■ **Brief**:
Please copy all of the data that follows exactly, leaving any pictures out.

─── Records shown

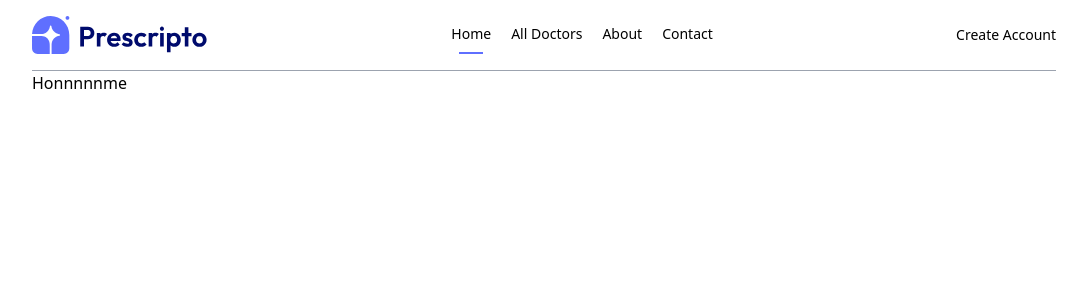
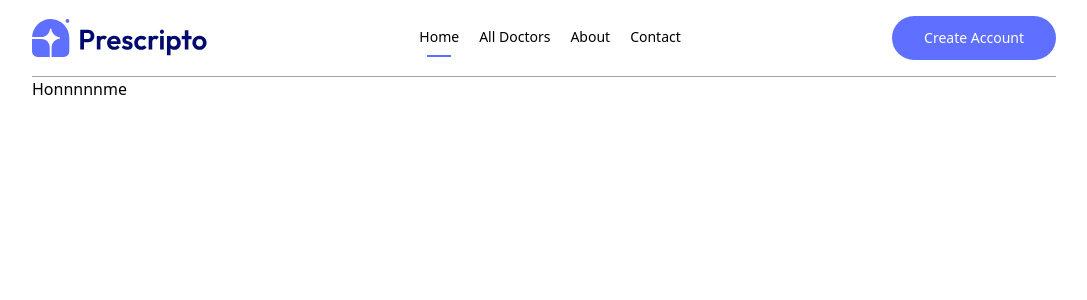
Before and after one commit to MgMorshed123/Doctor-4-U-Client, a React (Vite) app: page / in a window 1280 px wide. Shown: the top 300 px of the page, without its empty margins (96-1183 px from the left). Built offline with nearby package versions, Linux system fonts and the light colour scheme.

Commit message:
creete acc button css added

```diff
--- a/src/components/Navbar.jsx
+++ b/src/components/Navbar.jsx
@@ -24,7 +24,9 @@ const Navbar = () => {
           <hr className="border-none h-0.5 bg-primary w-3/5  m-auto hidden" />
         </NavLink>
       </ul>
-      <button>Create Account</button>
+      <button className=" bg-primary text-white px-8 py-3 rounded-full font-light hidden md:block">
+        Create Account
+      </button>
     </div>
   );
 };
```
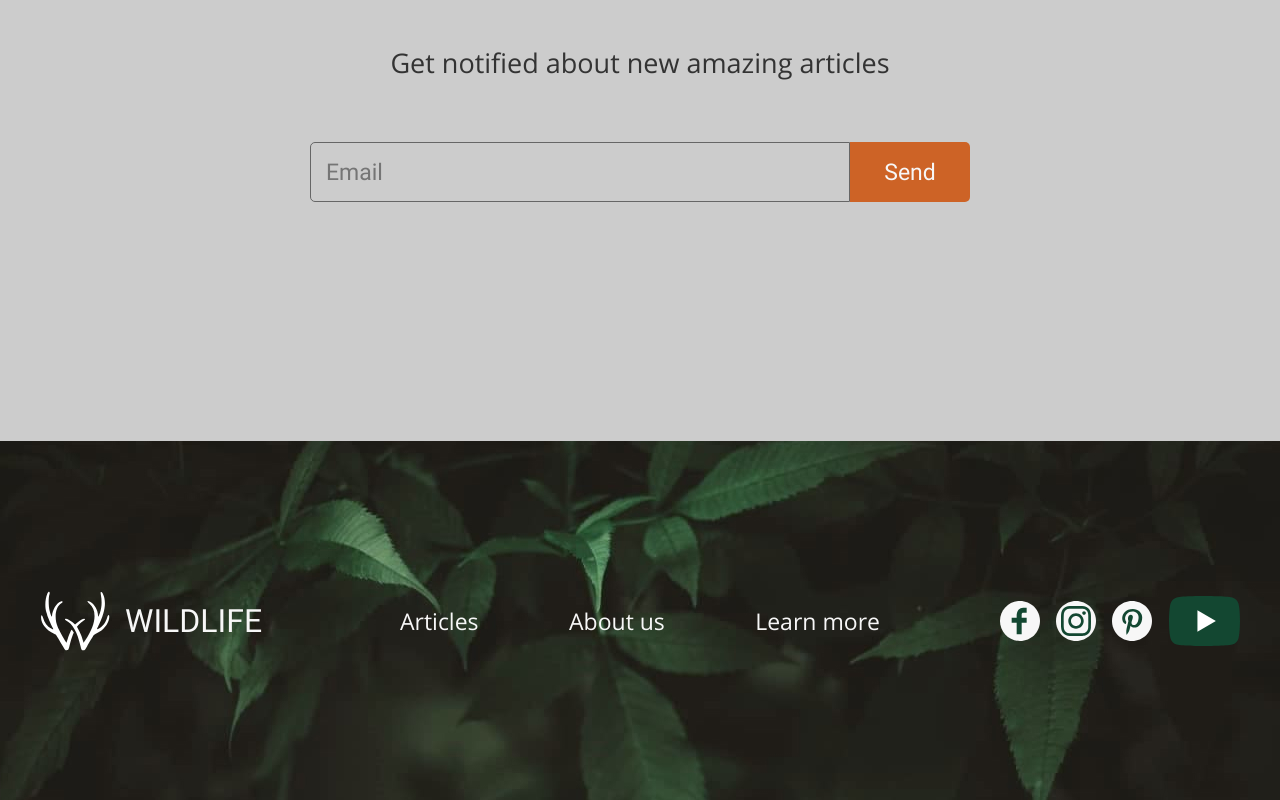
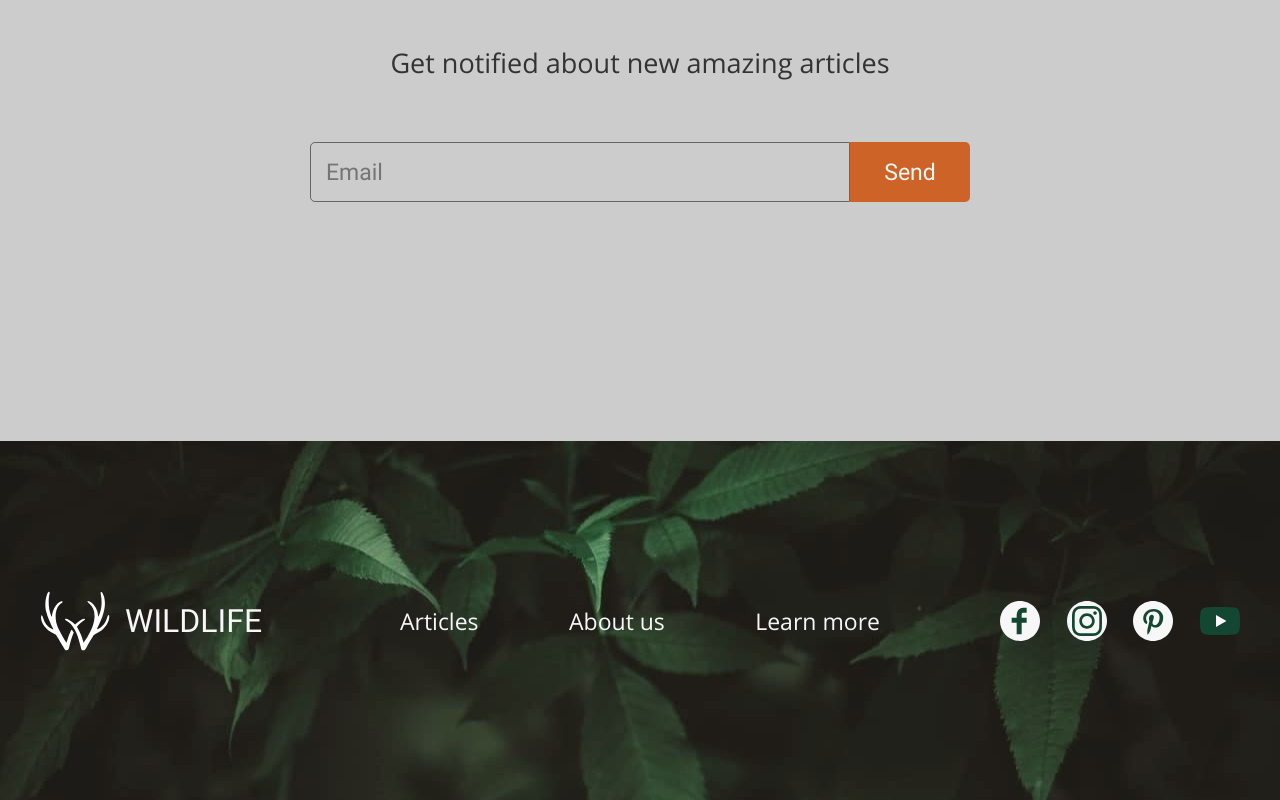
Before and after one commit to grigoran/wildlife, a plain HTML site: page index.html in a window 1280 px wide. Shown: the part 1706-2506 px from the top of the page. Drawn offline with Linux system fonts and the light colour scheme.

Commit message:
refactor: mark up social links in ul > li form

```diff
--- a/css/style.css
+++ b/css/style.css
@@ -371,9 +371,28 @@ body {
   flex-basis: 240px;
 }
 
-.social__link {
+.social li{
+  width: 40px;
   height: 40px;
 }
+
+.social__facebook{
+  background-image: url(/svg/facebook-ico.svg);
+}
+
+.social__inst{
+  background-image: url(/svg/inst-ico.svg);
+}
+
+.social__p{
+  background-image: url(/svg/p-ico.svg);
+}
+
+.social__yt{
+  background-image: url(/svg/yt-ico-op.svg);
+  background-repeat: no-repeat;
+}
+
 
 @media (max-width: 1000px) {
   .footer {
--- a/index.html
+++ b/index.html
@@ -1,5 +1,6 @@
 <!DOCTYPE html>
 <html lang="en">
+
 <head>
   <meta charset="UTF-8" />
   <meta name="viewport" content="width=device-width, initial-scale=1.0" />
@@ -8,6 +9,7 @@
   <link rel="stylesheet" href="css/fonts.css" />
   <link rel="stylesheet" href="css/style.css" />
 </head>
+
 <body>
   <header class="header">
     <h1>rolling scopes school wildlife</h1>
@@ -134,18 +136,8 @@
         Get notified about new amazing articles
       </h4>
       <form class="notification-form">
-          <input
-            type="text"
-            name="user-email"
-            class="notification-form__text"
-            placeholder="Email"
-          />
-          <input
-            type="submit"
-            name="email-submit"
-            value="Send"
-            class="notification-form__submit"
-          />
+        <input type="text" name="user-email" class="notification-form__text" placeholder="Email" />
+        <input type="submit" name="email-submit" value="Send" class="notification-form__submit" />
       </form>
     </section>
   </main>
@@ -169,30 +161,31 @@
             </li>
           </ul>
         </nav>
-          <div class="social">
-            <a href="/" class="social__link nav__link">
-              <img
-                src="svg/facebook-ico.svg"
-                alt="social"
-                class="social__icon"
-              />
+        <ul class="social">
+          <li class="social__facebook nav__link">
+            <a href="/">
+              <!-- <img src="svg/facebook-ico.svg" alt="social" class="social__icon" /> -->
             </a>
-            <a href="/" class="social__link nav__link">
-              <img src="svg/inst-ico.svg" alt="social" class="social__icon" />
+          </li>
+          <li class="social__inst nav__link">
+            <a href="/">
+              <!-- <img src="svg/inst-ico.svg" alt="social" class="social__icon" /> -->
             </a>
-            <a href="/" class="social__link nav__link">
-              <img src="svg/p-ico.svg" alt="social" class="social__icon" />
+          </li>
+          <li class="social__p nav__link">
+            <a href="/">
+              <!-- <img src="svg/p-ico.svg" alt="social" class="social__icon" /> -->
             </a>
-            <a href="/" class="social__link nav__link">
-              <img
-                src="svg/yt-ico.svg"
-                alt="social"
-                class="social__icon"
-              />
+          </li>
+          <li class="social__yt nav__link">
+            <a href="/">
+              <!-- <img src="svg/yt-ico.svg" alt="social" class="social__icon" /> -->
             </a>
-          </div>
+          </li>
+        </ul>
       </div>
     </div>
   </footer>
 </body>
+
 </html>
```
Also changed, not shown: svg/yt-ico-op.svg (added). Lines whose indentation alone changed are shown as unchanged.
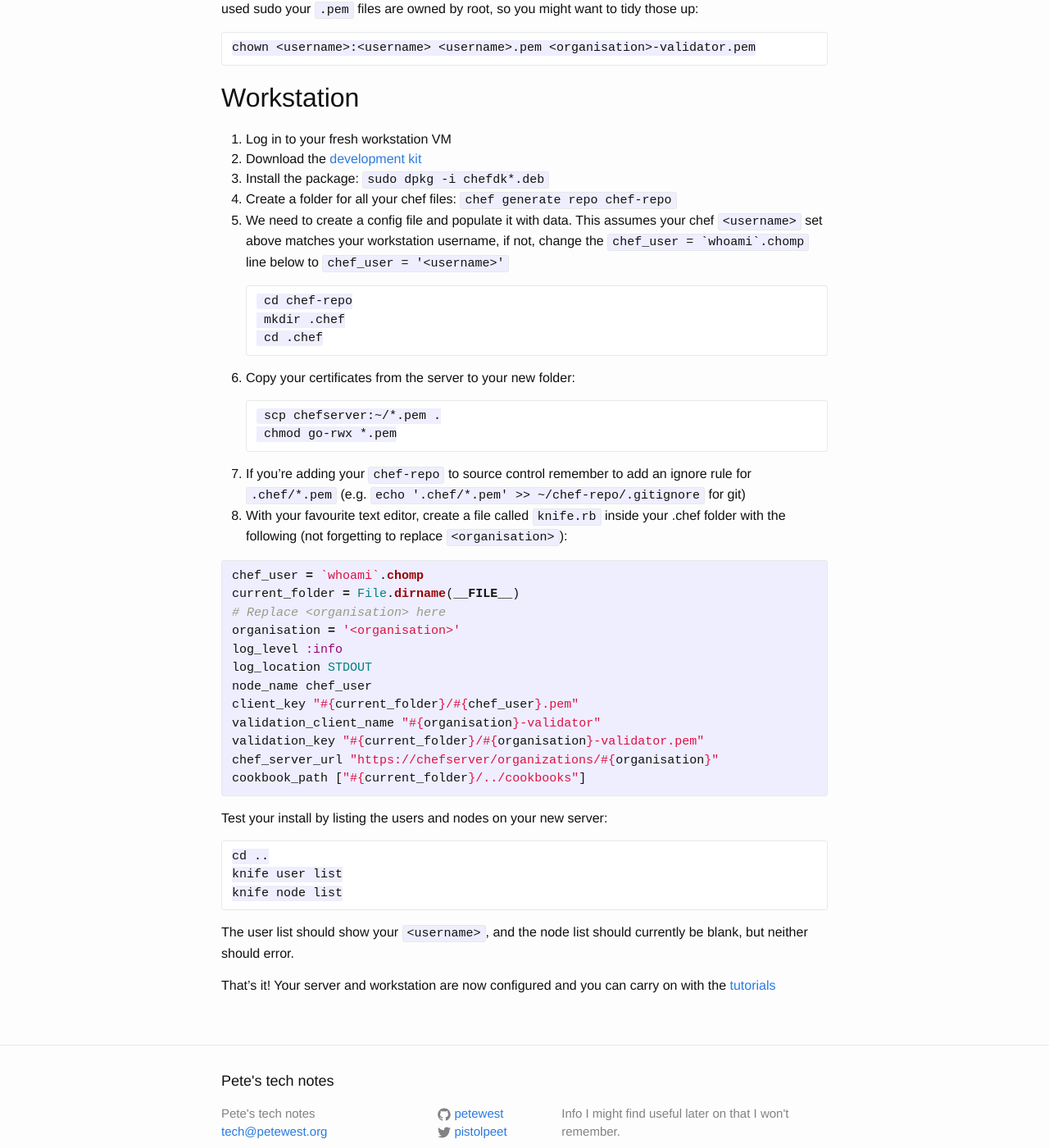
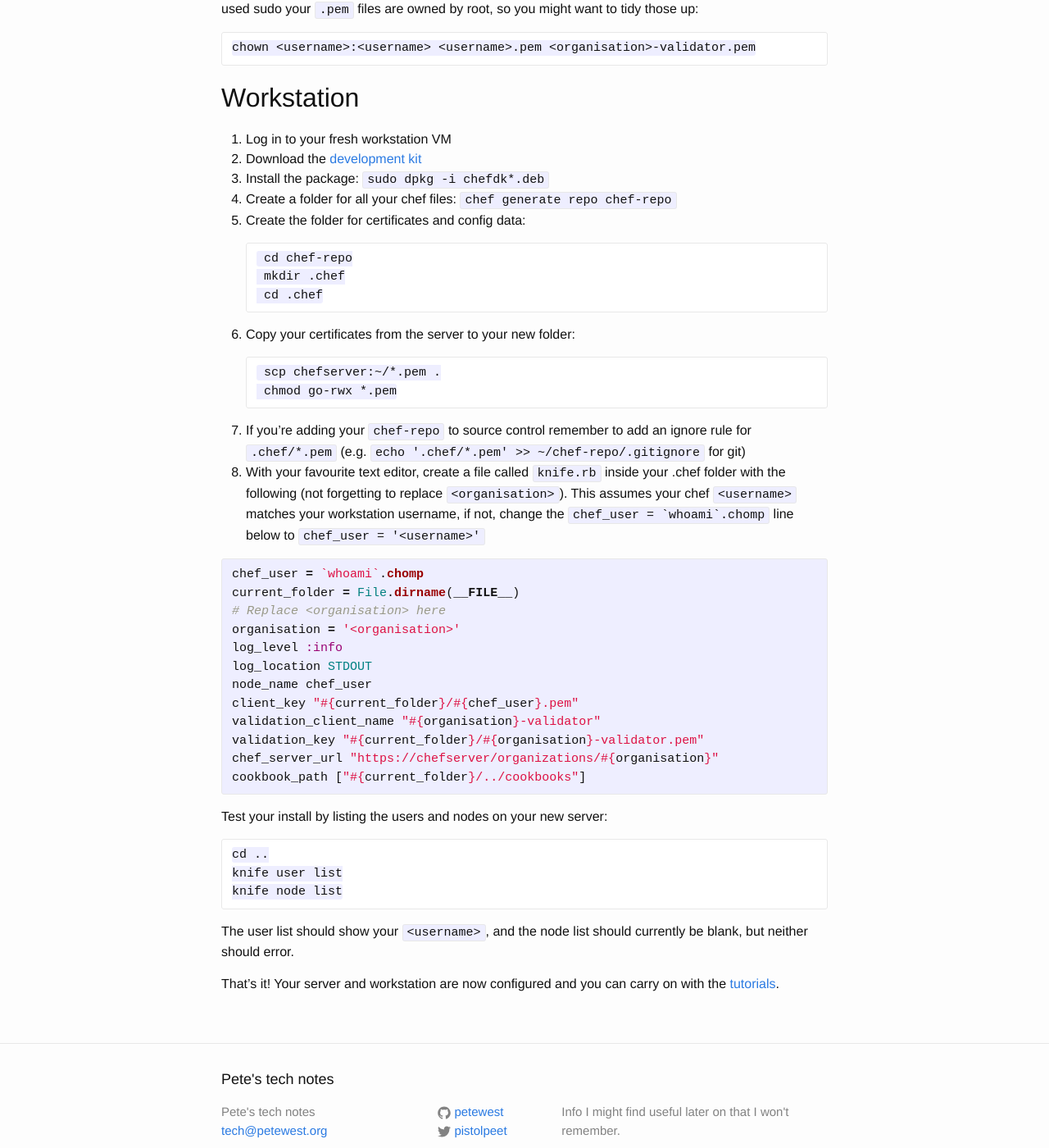
Before and after one commit to petewest/petewest.github.io, a Jekyll site: the page built from _posts/2014-09-12-hosting-your-own-chef.markdown, in a window 1280 px wide and 1400 px high, scrolled down 1334 px. Shown: the whole window at 82% size. Built offline with Jekyll 4.4.1, drawn with Linux system fonts in a browser that asks for light colours.

Commit message:
Move explanation text to the block it goes with

```diff
--- a/_posts/2014-09-12-hosting-your-own-chef.markdown
+++ b/_posts/2014-09-12-hosting-your-own-chef.markdown
@@ -64,9 +64,7 @@ As we used sudo your `.pem` files are owned by root, so you might want to tidy t
 2. Download the [development kit][dev_kit]
 3. Install the package: `sudo dpkg -i chefdk*.deb`
 4. Create a folder for all your chef files: `chef generate repo chef-repo`
-5. We need to create a config file and populate it with data.
-	This assumes your chef `<username>` set above matches your workstation username, if not,
-	change the ``chef_user = `whoami`.chomp`` line below to `chef_user = '<username>'`
+5. Create the folder for certificates and config data:
 
 		cd chef-repo
 		mkdir .chef
@@ -82,7 +80,9 @@ As we used sudo your `.pem` files are owned by root, so you might want to tidy t
 	`echo '.chef/*.pem' >> ~/chef-repo/.gitignore` for git)
 8. With your favourite text editor, create a file called `knife.rb`
 	inside your .chef folder with the following (not forgetting to replace
-	`<organisation>`):
+	`<organisation>`).
+	This assumes your chef `<username>` matches your workstation username, if not,
+	change the ``chef_user = `whoami`.chomp`` line below to `chef_user = '<username>'`
 
 {% highlight ruby %}
 chef_user = `whoami`.chomp
@@ -108,7 +108,7 @@ Test your install by listing the users and nodes on your new server:
 The user list should show your `<username>`, and the node list should
 currently be blank, but neither should error.
 
-That's it!  Your server and workstation are now configured and you can carry on with the [tutorials][]
+That's it!  Your server and workstation are now configured and you can carry on with the [tutorials][].
 
 
 [Chef]: http://getchef.com
```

──────

■ **Solution to the problem**:
Before and after one commit to MgMorshed123/Doctor-4-U-Client, a React (Vite) app: page / in a window 1280 px wide. Shown: the top 300 px of the page, without its empty margins (96-1183 px from the left). Built offline with nearby package versions, Linux system fonts and the light colour scheme.

Commit message:
creete acc button css added

```diff
--- a/src/components/Navbar.jsx
+++ b/src/components/Navbar.jsx
@@ -24,7 +24,9 @@ const Navbar = () => {
           <hr className="border-none h-0.5 bg-primary w-3/5  m-auto hidden" />
         </NavLink>
       </ul>
-      <button>Create Account</button>
+      <button className=" bg-primary text-white px-8 py-3 rounded-full font-light hidden md:block">
+        Create Account
+      </button>
     </div>
   );
 };
```
Before and after one commit to grigoran/wildlife, a plain HTML site: page index.html in a window 1280 px wide. Shown: the part 1706-2506 px from the top of the page. Drawn offline with Linux system fonts and the light colour scheme.

Commit message:
refactor: mark up social links in ul > li form

```diff
--- a/css/style.css
+++ b/css/style.css
@@ -371,9 +371,28 @@ body {
   flex-basis: 240px;
 }
 
-.social__link {
+.social li{
+  width: 40px;
   height: 40px;
 }
+
+.social__facebook{
+  background-image: url(/svg/facebook-ico.svg);
+}
+
+.social__inst{
+  background-image: url(/svg/inst-ico.svg);
+}
+
+.social__p{
+  background-image: url(/svg/p-ico.svg);
+}
+
+.social__yt{
+  background-image: url(/svg/yt-ico-op.svg);
+  background-repeat: no-repeat;
+}
+
 
 @media (max-width: 1000px) {
   .footer {
--- a/index.html
+++ b/index.html
@@ -1,5 +1,6 @@
 <!DOCTYPE html>
 <html lang="en">
+
 <head>
   <meta charset="UTF-8" />
   <meta name="viewport" content="width=device-width, initial-scale=1.0" />
@@ -8,6 +9,7 @@
   <link rel="stylesheet" href="css/fonts.css" />
   <link rel="stylesheet" href="css/style.css" />
 </head>
+
 <body>
   <header class="header">
     <h1>rolling scopes school wildlife</h1>
@@ -134,18 +136,8 @@
         Get notified about new amazing articles
       </h4>
       <form class="notification-form">
-          <input
-            type="text"
-            name="user-email"
-            class="notification-form__text"
-            placeholder="Email"
-          />
-          <input
-            type="submit"
-            name="email-submit"
-            value="Send"
-            class="notification-form__submit"
-          />
+        <input type="text" name="user-email" class="notification-form__text" placeholder="Email" />
+        <input type="submit" name="email-submit" value="Send" class="notification-form__submit" />
       </form>
     </section>
   </main>
@@ -169,30 +161,31 @@
             </li>
           </ul>
         </nav>
-          <div class="social">
-            <a href="/" class="social__link nav__link">
-              <img
-                src="svg/facebook-ico.svg"
-                alt="social"
-                class="social__icon"
-              />
+        <ul class="social">
+          <li class="social__facebook nav__link">
+            <a href="/">
+              <!-- <img src="svg/facebook-ico.svg" alt="social" class="social__icon" /> -->
             </a>
-            <a href="/" class="social__link nav__link">
-              <img src="svg/inst-ico.svg" alt="social" class="social__icon" />
+          </li>
+          <li class="social__inst nav__link">
+            <a href="/">
+              <!-- <img src="svg/inst-ico.svg" alt="social" class="social__icon" /> -->
             </a>
-            <a href="/" class="social__link nav__link">
-              <img src="svg/p-ico.svg" alt="social" class="social__icon" />
+          </li>
+          <li class="social__p nav__link">
+            <a href="/">
+              <!-- <img src="svg/p-ico.svg" alt="social" class="social__icon" /> -->
             </a>
-            <a href="/" class="social__link nav__link">
-              <img
-                src="svg/yt-ico.svg"
-                alt="social"
-                class="social__icon"
-              />
+          </li>
+          <li class="social__yt nav__link">
+            <a href="/">
+              <!-- <img src="svg/yt-ico.svg" alt="social" class="social__icon" /> -->
             </a>
-          </div>
+          </li>
+        </ul>
       </div>
     </div>
   </footer>
 </body>
+
 </html>
```
Also changed, not shown: svg/yt-ico-op.svg (added). Lines whose indentation alone changed are shown as unchanged.
Before and after one commit to petewest/petewest.github.io, a Jekyll site: the page built from _posts/2014-09-12-hosting-your-own-chef.markdown, in a window 1280 px wide and 1400 px high, scrolled down 1334 px. Shown: the whole window at 82% size. Built offline with Jekyll 4.4.1, drawn with Linux system fonts in a browser that asks for light colours.

Commit message:
Move explanation text to the block it goes with

```diff
--- a/_posts/2014-09-12-hosting-your-own-chef.markdown
+++ b/_posts/2014-09-12-hosting-your-own-chef.markdown
@@ -64,9 +64,7 @@ As we used sudo your `.pem` files are owned by root, so you might want to tidy t
 2. Download the [development kit][dev_kit]
 3. Install the package: `sudo dpkg -i chefdk*.deb`
 4. Create a folder for all your chef files: `chef generate repo chef-repo`
-5. We need to create a config file and populate it with data.
-	This assumes your chef `<username>` set above matches your workstation username, if not,
-	change the ``chef_user = `whoami`.chomp`` line below to `chef_user = '<username>'`
+5. Create the folder for certificates and config data:
 
 		cd chef-repo
 		mkdir .chef
@@ -82,7 +80,9 @@ As we used sudo your `.pem` files are owned by root, so you might want to tidy t
 	`echo '.chef/*.pem' >> ~/chef-repo/.gitignore` for git)
 8. With your favourite text editor, create a file called `knife.rb`
 	inside your .chef folder with the following (not forgetting to replace
-	`<organisation>`):
+	`<organisation>`).
+	This assumes your chef `<username>` matches your workstation username, if not,
+	change the ``chef_user = `whoami`.chomp`` line below to `chef_user = '<username>'`
 
 {% highlight ruby %}
 chef_user = `whoami`.chomp
@@ -108,7 +108,7 @@ Test your install by listing the users and nodes on your new server:
 The user list should show your `<username>`, and the node list should
 currently be blank, but neither should error.
 
-That's it!  Your server and workstation are now configured and you can carry on with the [tutorials][]
+That's it!  Your server and workstation are now configured and you can carry on with the [tutorials][].
 
 
 [Chef]: http://getchef.com
```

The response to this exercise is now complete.